Each record that follows is to be output in full, precisely as written.

......

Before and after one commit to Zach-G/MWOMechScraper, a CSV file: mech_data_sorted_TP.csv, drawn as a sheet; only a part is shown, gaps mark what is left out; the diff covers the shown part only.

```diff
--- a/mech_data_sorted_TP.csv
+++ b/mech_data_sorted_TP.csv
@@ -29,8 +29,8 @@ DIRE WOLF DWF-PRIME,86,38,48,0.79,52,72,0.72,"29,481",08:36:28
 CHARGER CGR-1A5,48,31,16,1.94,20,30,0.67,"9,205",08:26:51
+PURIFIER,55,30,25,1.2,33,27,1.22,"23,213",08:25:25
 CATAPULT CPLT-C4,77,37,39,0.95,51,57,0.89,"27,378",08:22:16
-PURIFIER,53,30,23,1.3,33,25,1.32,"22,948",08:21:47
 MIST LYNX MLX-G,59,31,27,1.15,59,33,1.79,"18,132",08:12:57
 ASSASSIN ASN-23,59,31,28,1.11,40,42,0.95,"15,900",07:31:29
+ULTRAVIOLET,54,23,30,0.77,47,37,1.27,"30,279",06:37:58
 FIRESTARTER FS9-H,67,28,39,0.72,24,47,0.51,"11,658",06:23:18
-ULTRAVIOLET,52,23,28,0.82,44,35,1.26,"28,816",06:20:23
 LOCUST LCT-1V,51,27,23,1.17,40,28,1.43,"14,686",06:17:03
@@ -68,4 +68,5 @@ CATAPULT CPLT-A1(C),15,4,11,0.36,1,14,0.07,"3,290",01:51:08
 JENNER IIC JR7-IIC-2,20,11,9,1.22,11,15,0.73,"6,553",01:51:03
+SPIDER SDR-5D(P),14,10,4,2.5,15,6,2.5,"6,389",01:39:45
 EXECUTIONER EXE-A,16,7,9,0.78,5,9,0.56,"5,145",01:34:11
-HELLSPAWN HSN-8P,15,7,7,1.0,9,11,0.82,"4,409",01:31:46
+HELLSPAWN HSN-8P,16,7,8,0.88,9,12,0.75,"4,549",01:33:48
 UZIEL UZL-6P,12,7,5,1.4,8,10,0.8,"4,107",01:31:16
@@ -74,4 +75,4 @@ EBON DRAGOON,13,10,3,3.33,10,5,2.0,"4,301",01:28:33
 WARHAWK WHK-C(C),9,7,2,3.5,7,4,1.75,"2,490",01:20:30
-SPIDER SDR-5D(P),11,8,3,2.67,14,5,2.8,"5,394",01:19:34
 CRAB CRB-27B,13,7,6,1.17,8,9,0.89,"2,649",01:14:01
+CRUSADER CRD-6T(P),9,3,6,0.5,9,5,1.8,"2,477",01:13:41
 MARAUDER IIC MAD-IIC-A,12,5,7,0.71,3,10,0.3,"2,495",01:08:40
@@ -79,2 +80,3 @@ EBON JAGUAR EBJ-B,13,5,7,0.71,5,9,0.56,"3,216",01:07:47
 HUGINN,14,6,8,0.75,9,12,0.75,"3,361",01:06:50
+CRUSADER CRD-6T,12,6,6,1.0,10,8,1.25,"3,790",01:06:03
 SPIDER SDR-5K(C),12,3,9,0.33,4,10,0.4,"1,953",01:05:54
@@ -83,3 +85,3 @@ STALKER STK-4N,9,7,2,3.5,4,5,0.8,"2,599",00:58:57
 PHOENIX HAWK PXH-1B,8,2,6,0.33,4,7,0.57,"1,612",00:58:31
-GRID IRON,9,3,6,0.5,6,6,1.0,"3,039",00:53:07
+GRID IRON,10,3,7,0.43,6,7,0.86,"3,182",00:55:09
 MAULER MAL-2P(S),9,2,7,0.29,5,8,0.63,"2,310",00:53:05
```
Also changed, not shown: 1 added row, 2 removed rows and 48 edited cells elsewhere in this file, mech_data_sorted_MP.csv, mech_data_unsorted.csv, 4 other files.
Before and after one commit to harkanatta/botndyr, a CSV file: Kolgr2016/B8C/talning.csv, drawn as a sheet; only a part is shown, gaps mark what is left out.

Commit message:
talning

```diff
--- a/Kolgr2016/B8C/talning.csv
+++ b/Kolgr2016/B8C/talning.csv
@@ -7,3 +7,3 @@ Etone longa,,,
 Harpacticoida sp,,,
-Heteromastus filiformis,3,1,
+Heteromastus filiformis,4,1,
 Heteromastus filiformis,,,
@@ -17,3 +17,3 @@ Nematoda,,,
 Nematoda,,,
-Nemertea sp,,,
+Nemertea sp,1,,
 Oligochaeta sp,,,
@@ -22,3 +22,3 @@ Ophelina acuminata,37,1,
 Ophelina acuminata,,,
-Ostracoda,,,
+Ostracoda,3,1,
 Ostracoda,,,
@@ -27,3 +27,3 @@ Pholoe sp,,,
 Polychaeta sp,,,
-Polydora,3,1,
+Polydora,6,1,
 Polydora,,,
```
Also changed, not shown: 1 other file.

......

ANSWER SPACE:
Before and after one commit to Zach-G/MWOMechScraper, a CSV file: mech_data_sorted_TP.csv, drawn as a sheet; only a part is shown, gaps mark what is left out; the diff covers the shown part only.

```diff
--- a/mech_data_sorted_TP.csv
+++ b/mech_data_sorted_TP.csv
@@ -29,8 +29,8 @@ DIRE WOLF DWF-PRIME,86,38,48,0.79,52,72,0.72,"29,481",08:36:28
 CHARGER CGR-1A5,48,31,16,1.94,20,30,0.67,"9,205",08:26:51
+PURIFIER,55,30,25,1.2,33,27,1.22,"23,213",08:25:25
 CATAPULT CPLT-C4,77,37,39,0.95,51,57,0.89,"27,378",08:22:16
-PURIFIER,53,30,23,1.3,33,25,1.32,"22,948",08:21:47
 MIST LYNX MLX-G,59,31,27,1.15,59,33,1.79,"18,132",08:12:57
 ASSASSIN ASN-23,59,31,28,1.11,40,42,0.95,"15,900",07:31:29
+ULTRAVIOLET,54,23,30,0.77,47,37,1.27,"30,279",06:37:58
 FIRESTARTER FS9-H,67,28,39,0.72,24,47,0.51,"11,658",06:23:18
-ULTRAVIOLET,52,23,28,0.82,44,35,1.26,"28,816",06:20:23
 LOCUST LCT-1V,51,27,23,1.17,40,28,1.43,"14,686",06:17:03
@@ -68,4 +68,5 @@ CATAPULT CPLT-A1(C),15,4,11,0.36,1,14,0.07,"3,290",01:51:08
 JENNER IIC JR7-IIC-2,20,11,9,1.22,11,15,0.73,"6,553",01:51:03
+SPIDER SDR-5D(P),14,10,4,2.5,15,6,2.5,"6,389",01:39:45
 EXECUTIONER EXE-A,16,7,9,0.78,5,9,0.56,"5,145",01:34:11
-HELLSPAWN HSN-8P,15,7,7,1.0,9,11,0.82,"4,409",01:31:46
+HELLSPAWN HSN-8P,16,7,8,0.88,9,12,0.75,"4,549",01:33:48
 UZIEL UZL-6P,12,7,5,1.4,8,10,0.8,"4,107",01:31:16
@@ -74,4 +75,4 @@ EBON DRAGOON,13,10,3,3.33,10,5,2.0,"4,301",01:28:33
 WARHAWK WHK-C(C),9,7,2,3.5,7,4,1.75,"2,490",01:20:30
-SPIDER SDR-5D(P),11,8,3,2.67,14,5,2.8,"5,394",01:19:34
 CRAB CRB-27B,13,7,6,1.17,8,9,0.89,"2,649",01:14:01
+CRUSADER CRD-6T(P),9,3,6,0.5,9,5,1.8,"2,477",01:13:41
 MARAUDER IIC MAD-IIC-A,12,5,7,0.71,3,10,0.3,"2,495",01:08:40
@@ -79,2 +80,3 @@ EBON JAGUAR EBJ-B,13,5,7,0.71,5,9,0.56,"3,216",01:07:47
 HUGINN,14,6,8,0.75,9,12,0.75,"3,361",01:06:50
+CRUSADER CRD-6T,12,6,6,1.0,10,8,1.25,"3,790",01:06:03
 SPIDER SDR-5K(C),12,3,9,0.33,4,10,0.4,"1,953",01:05:54
@@ -83,3 +85,3 @@ STALKER STK-4N,9,7,2,3.5,4,5,0.8,"2,599",00:58:57
 PHOENIX HAWK PXH-1B,8,2,6,0.33,4,7,0.57,"1,612",00:58:31
-GRID IRON,9,3,6,0.5,6,6,1.0,"3,039",00:53:07
+GRID IRON,10,3,7,0.43,6,7,0.86,"3,182",00:55:09
 MAULER MAL-2P(S),9,2,7,0.29,5,8,0.63,"2,310",00:53:05
```
Also changed, not shown: 1 added row, 2 removed rows and 48 edited cells elsewhere in this file, mech_data_sorted_MP.csv, mech_data_unsorted.csv, 4 other files.
Before and after one commit to harkanatta/botndyr, a CSV file: Kolgr2016/B8C/talning.csv, drawn as a sheet; only a part is shown, gaps mark what is left out.

Commit message:
talning

```diff
--- a/Kolgr2016/B8C/talning.csv
+++ b/Kolgr2016/B8C/talning.csv
@@ -7,3 +7,3 @@ Etone longa,,,
 Harpacticoida sp,,,
-Heteromastus filiformis,3,1,
+Heteromastus filiformis,4,1,
 Heteromastus filiformis,,,
@@ -17,3 +17,3 @@ Nematoda,,,
 Nematoda,,,
-Nemertea sp,,,
+Nemertea sp,1,,
 Oligochaeta sp,,,
@@ -22,3 +22,3 @@ Ophelina acuminata,37,1,
 Ophelina acuminata,,,
-Ostracoda,,,
+Ostracoda,3,1,
 Ostracoda,,,
@@ -27,3 +27,3 @@ Pholoe sp,,,
 Polychaeta sp,,,
-Polydora,3,1,
+Polydora,6,1,
 Polydora,,,
```
Also changed, not shown: 1 other file.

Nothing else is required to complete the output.